Stachus is a large square in central Munich, southern Germany. The square was officially named Karlsplatz in 1797 after the unpopular Charles Theodore, Elector of Bavaria. Munich natives seldom use that name, calling the square instead Stachus, after the pub Beim Stachus, once owned by Eustachius Föderl, that was located there until construction work for Karlsplatz began. Even the U-Bahn and S-Bahn announcements use the unofficial name.
The most important buildings dominating the square are on the east side of the Karlstor, a gothic gate of the demolished medieval fortifications together with the rondell buildings on both sides of the gate (constructed by Gabriel von Seidl 1899-1902). The gate was first documented in 1301 and called Neuhauser Tor until 1791 when it was renamed Karlstor in honor of Charles Theodore, Elector of Bavaria. During the summer, a large fountain operates in front of the Karlstor and in winter an open-air ice rink is installed there. The most significant buildings on the opposite west side are the neo-baroque Justizpalast (Palace of Justice) and the Kaufhof, the first postwar department store built in Munich (by Theo Pabst, 1950-1951).
The underground contains a large shopping center. Also between Stachus square and Marienplatz, the main pedestrian area of the city, (Neuhauser Strasse / Kaufinger Strasse) houses numerous shops and restaurants.
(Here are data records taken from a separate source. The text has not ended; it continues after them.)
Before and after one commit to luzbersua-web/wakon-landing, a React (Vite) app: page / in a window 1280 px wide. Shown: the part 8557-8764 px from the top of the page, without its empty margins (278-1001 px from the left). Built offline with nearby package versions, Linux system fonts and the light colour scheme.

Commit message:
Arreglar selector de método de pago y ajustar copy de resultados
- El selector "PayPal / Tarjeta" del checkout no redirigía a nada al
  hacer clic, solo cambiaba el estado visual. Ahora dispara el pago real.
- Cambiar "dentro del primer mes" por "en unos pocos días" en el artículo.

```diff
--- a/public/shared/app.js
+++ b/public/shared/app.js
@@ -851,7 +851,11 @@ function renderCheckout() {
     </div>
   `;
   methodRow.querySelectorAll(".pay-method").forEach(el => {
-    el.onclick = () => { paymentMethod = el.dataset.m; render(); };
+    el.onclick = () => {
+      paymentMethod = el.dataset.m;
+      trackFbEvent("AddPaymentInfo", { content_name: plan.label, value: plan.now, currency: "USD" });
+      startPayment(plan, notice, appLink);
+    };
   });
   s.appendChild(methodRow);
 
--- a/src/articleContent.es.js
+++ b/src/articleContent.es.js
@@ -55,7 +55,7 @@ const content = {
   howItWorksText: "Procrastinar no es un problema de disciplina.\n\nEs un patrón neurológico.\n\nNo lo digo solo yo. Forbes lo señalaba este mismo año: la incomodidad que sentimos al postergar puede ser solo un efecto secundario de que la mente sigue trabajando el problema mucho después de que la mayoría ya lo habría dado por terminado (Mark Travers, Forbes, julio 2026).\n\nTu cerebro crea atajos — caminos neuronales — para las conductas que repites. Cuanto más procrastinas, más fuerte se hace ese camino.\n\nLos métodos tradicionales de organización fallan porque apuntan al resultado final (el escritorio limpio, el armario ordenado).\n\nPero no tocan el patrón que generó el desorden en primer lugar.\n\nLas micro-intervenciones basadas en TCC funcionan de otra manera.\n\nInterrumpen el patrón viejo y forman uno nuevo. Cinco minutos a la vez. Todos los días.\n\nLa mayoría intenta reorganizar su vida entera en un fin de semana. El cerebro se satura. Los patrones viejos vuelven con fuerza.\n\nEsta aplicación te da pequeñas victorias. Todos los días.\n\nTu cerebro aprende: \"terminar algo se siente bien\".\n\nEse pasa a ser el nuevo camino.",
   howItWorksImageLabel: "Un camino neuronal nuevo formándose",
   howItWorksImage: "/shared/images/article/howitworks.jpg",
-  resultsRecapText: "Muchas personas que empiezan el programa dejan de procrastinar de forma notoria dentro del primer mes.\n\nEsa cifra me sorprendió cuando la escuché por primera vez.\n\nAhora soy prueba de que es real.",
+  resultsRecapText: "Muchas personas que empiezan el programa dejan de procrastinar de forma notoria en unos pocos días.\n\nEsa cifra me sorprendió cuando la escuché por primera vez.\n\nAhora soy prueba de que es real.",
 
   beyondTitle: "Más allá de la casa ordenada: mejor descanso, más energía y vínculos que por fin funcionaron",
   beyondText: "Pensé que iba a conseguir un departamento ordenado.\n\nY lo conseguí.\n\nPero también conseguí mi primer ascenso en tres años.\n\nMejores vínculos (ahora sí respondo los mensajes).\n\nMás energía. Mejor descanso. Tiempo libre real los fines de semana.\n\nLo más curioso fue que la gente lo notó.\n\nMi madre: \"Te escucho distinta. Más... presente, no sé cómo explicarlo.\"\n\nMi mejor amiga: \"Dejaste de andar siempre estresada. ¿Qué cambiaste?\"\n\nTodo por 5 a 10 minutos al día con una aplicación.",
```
The Karlsplatz (Stachus) U-Bahn and S-Bahn station is located below the square. Stachus also serves as a hub for the city's tramway system, with a four track tram station located on Altstadtring, the Old Town's orbital road system.